Omit the images and reproduce the rest of the entries exactly.

** Opening Exercise data block **

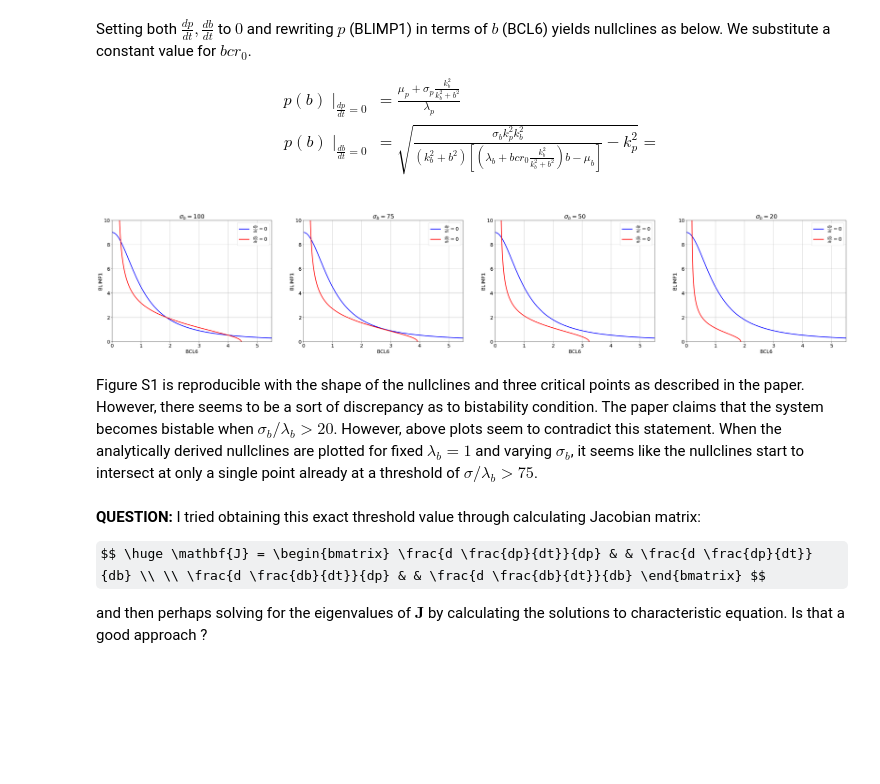
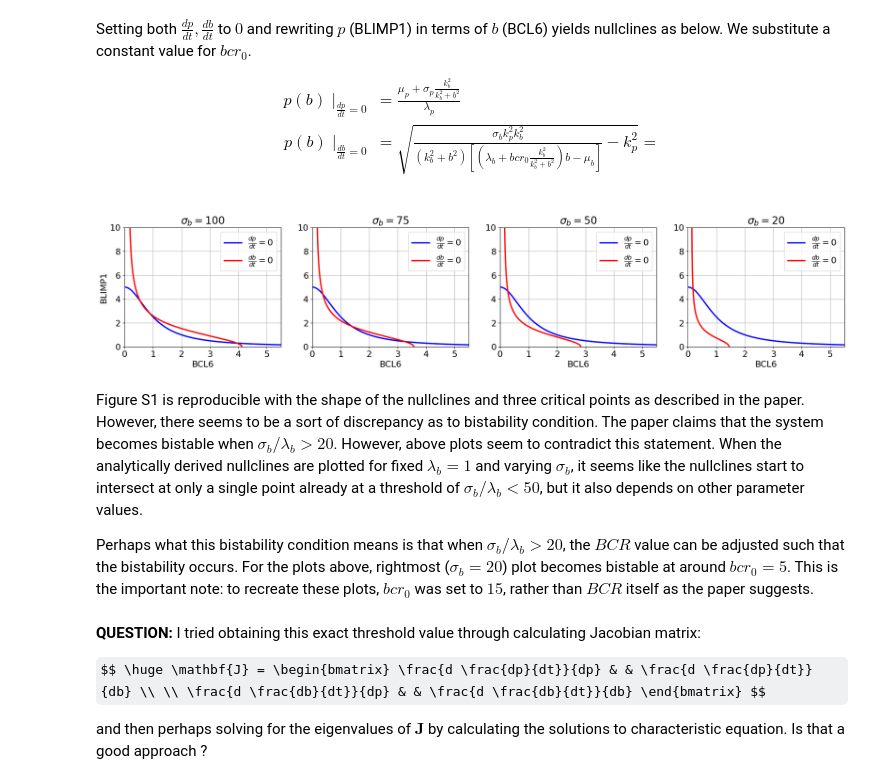
Before and after one commit to barrgol/gc-cell-differentiation, a Jupyter notebook: notebook.ipynb, the cells around one changed output. Cells and saved outputs as stored; diff of their text form; code cells hidden in the pictures; some formulas as TeX source; blank space fills up the shorter version.

```diff
--- a/notebook.ipynb
+++ b/notebook.ipynb
@@ -253,43 +253,45 @@ bs = np.linspace(0, 5.5, 10000)
 mu_p = 1e-6
 mu_b = 2
 
-sigma_p = 9
+sigma_p = 5
 
 k_p = 1
 k_b = 1
 
 lam_p = 1
 lam_b = 1
 
 # The paper claims that the system becomes bistable under the condition that sigma_b / lambda_b = 20.
 # This seems not to be the case and we verify it by plotting nullclines for different values of sigma_b while keeping lambda_b constant.
 sigma_bs = [100, 75, 50, 20]
 
 # Plotting
-fig, axes = plt.subplots(1,4,figsize=(48,8))
+fig, axes = plt.subplots(1,4,figsize=(24,4))
+axes[0].set_ylabel("BLIMP1")
 
 for sigma_b, ax in zip(sigma_bs, axes.flatten()):
     dpdt = dpdt_nullcline(bs, k_b, mu_p, sigma_p, lam_p)
-    dbdt = dbdt_nullcline(bs, k_b, k_p, mu_b, sigma_b, lam_b, 11)
+    dbdt = dbdt_nullcline(bs, k_b, k_p, mu_b, sigma_b, lam_b, 15)
 
     ax.plot(bs, dpdt, color="blue", label=r"$\frac{dp}{dt} = 0$", lw=2.5)
     ax.plot(bs, dbdt, color="red", label=r"$\frac{db}{dt} = 0$", lw=2.5)
 
     ax.set_xlabel("BCL6")
-    ax.set_ylabel("BLIMP1")
     ax.set_title(r"$\sigma_b = $" + f"{sigma_b}")
 
     ax.set_ylim(0, 10)
     ax.set_xlim(0, 5.5)
 
     ax.grid()
     ax.legend()
 
 plt.show()
 # %% [output]
-[figure, old version]
+[figure, new version]
 # %% [markdown]
-Figure S1 is reproducible with the shape of the nullclines and three critical points as described in the paper. However, there seems to be a sort of discrepancy as to bistability condition. The paper claims that the system becomes bistable when $\sigma_b / \lambda_b \gt 20$. However, above plots seem to contradict this statement. When the analytically derived nullclines are plotted for fixed $\lambda_b = 1$ and varying $\sigma_b$, it seems like the nullclines start to intersect at only a single point already at a threshold of $\sigma / \lambda_b \gt 75$.
+Figure S1 is reproducible with the shape of the nullclines and three critical points as described in the paper. However, there seems to be a sort of discrepancy as to bistability condition. The paper claims that the system becomes bistable when $\sigma_b / \lambda_b \gt 20$. However, above plots seem to contradict this statement. When the analytically derived nullclines are plotted for fixed $\lambda_b = 1$ and varying $\sigma_b$, it seems like the nullclines start to intersect at only a single point already at a threshold of $\sigma_b / \lambda_b \lt 50$, but it also depends on other parameter values.
+
+Perhaps what this bistability condition means is that when $\sigma_b / \lambda_b \gt 20$, the $BCR$ value can be adjusted such that the bistability occurs. For the plots above, rightmost ($\sigma_b = 20$) plot becomes bistable at around $bcr_0 = 5$. This is the important note: to recreate these plots, $bcr_0$ was set to $15$, rather than $BCR$ itself as the paper suggests.
 # %% [markdown]
 **QUESTION:** I tried obtaining this exact threshold value through calculating Jacobian matrix:
 
```
Also changed, not shown: parts of 12 cells of this notebook.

** Closing Exercise data block **

**Result for this exercise**
Before and after one commit to barrgol/gc-cell-differentiation, a Jupyter notebook: notebook.ipynb, the cells around one changed output. Cells and saved outputs as stored; diff of their text form; code cells hidden in the pictures; some formulas as TeX source; blank space fills up the shorter version.

```diff
--- a/notebook.ipynb
+++ b/notebook.ipynb
@@ -253,43 +253,45 @@ bs = np.linspace(0, 5.5, 10000)
 mu_p = 1e-6
 mu_b = 2
 
-sigma_p = 9
+sigma_p = 5
 
 k_p = 1
 k_b = 1
 
 lam_p = 1
 lam_b = 1
 
 # The paper claims that the system becomes bistable under the condition that sigma_b / lambda_b = 20.
 # This seems not to be the case and we verify it by plotting nullclines for different values of sigma_b while keeping lambda_b constant.
 sigma_bs = [100, 75, 50, 20]
 
 # Plotting
-fig, axes = plt.subplots(1,4,figsize=(48,8))
+fig, axes = plt.subplots(1,4,figsize=(24,4))
+axes[0].set_ylabel("BLIMP1")
 
 for sigma_b, ax in zip(sigma_bs, axes.flatten()):
     dpdt = dpdt_nullcline(bs, k_b, mu_p, sigma_p, lam_p)
-    dbdt = dbdt_nullcline(bs, k_b, k_p, mu_b, sigma_b, lam_b, 11)
+    dbdt = dbdt_nullcline(bs, k_b, k_p, mu_b, sigma_b, lam_b, 15)
 
     ax.plot(bs, dpdt, color="blue", label=r"$\frac{dp}{dt} = 0$", lw=2.5)
     ax.plot(bs, dbdt, color="red", label=r"$\frac{db}{dt} = 0$", lw=2.5)
 
     ax.set_xlabel("BCL6")
-    ax.set_ylabel("BLIMP1")
     ax.set_title(r"$\sigma_b = $" + f"{sigma_b}")
 
     ax.set_ylim(0, 10)
     ax.set_xlim(0, 5.5)
 
     ax.grid()
     ax.legend()
 
 plt.show()
 # %% [output]
-[figure, old version]
+[figure, new version]
 # %% [markdown]
-Figure S1 is reproducible with the shape of the nullclines and three critical points as described in the paper. However, there seems to be a sort of discrepancy as to bistability condition. The paper claims that the system becomes bistable when $\sigma_b / \lambda_b \gt 20$. However, above plots seem to contradict this statement. When the analytically derived nullclines are plotted for fixed $\lambda_b = 1$ and varying $\sigma_b$, it seems like the nullclines start to intersect at only a single point already at a threshold of $\sigma / \lambda_b \gt 75$.
+Figure S1 is reproducible with the shape of the nullclines and three critical points as described in the paper. However, there seems to be a sort of discrepancy as to bistability condition. The paper claims that the system becomes bistable when $\sigma_b / \lambda_b \gt 20$. However, above plots seem to contradict this statement. When the analytically derived nullclines are plotted for fixed $\lambda_b = 1$ and varying $\sigma_b$, it seems like the nullclines start to intersect at only a single point already at a threshold of $\sigma_b / \lambda_b \lt 50$, but it also depends on other parameter values.
+
+Perhaps what this bistability condition means is that when $\sigma_b / \lambda_b \gt 20$, the $BCR$ value can be adjusted such that the bistability occurs. For the plots above, rightmost ($\sigma_b = 20$) plot becomes bistable at around $bcr_0 = 5$. This is the important note: to recreate these plots, $bcr_0$ was set to $15$, rather than $BCR$ itself as the paper suggests.
 # %% [markdown]
 **QUESTION:** I tried obtaining this exact threshold value through calculating Jacobian matrix:
 
```
Also changed, not shown: parts of 12 cells of this notebook.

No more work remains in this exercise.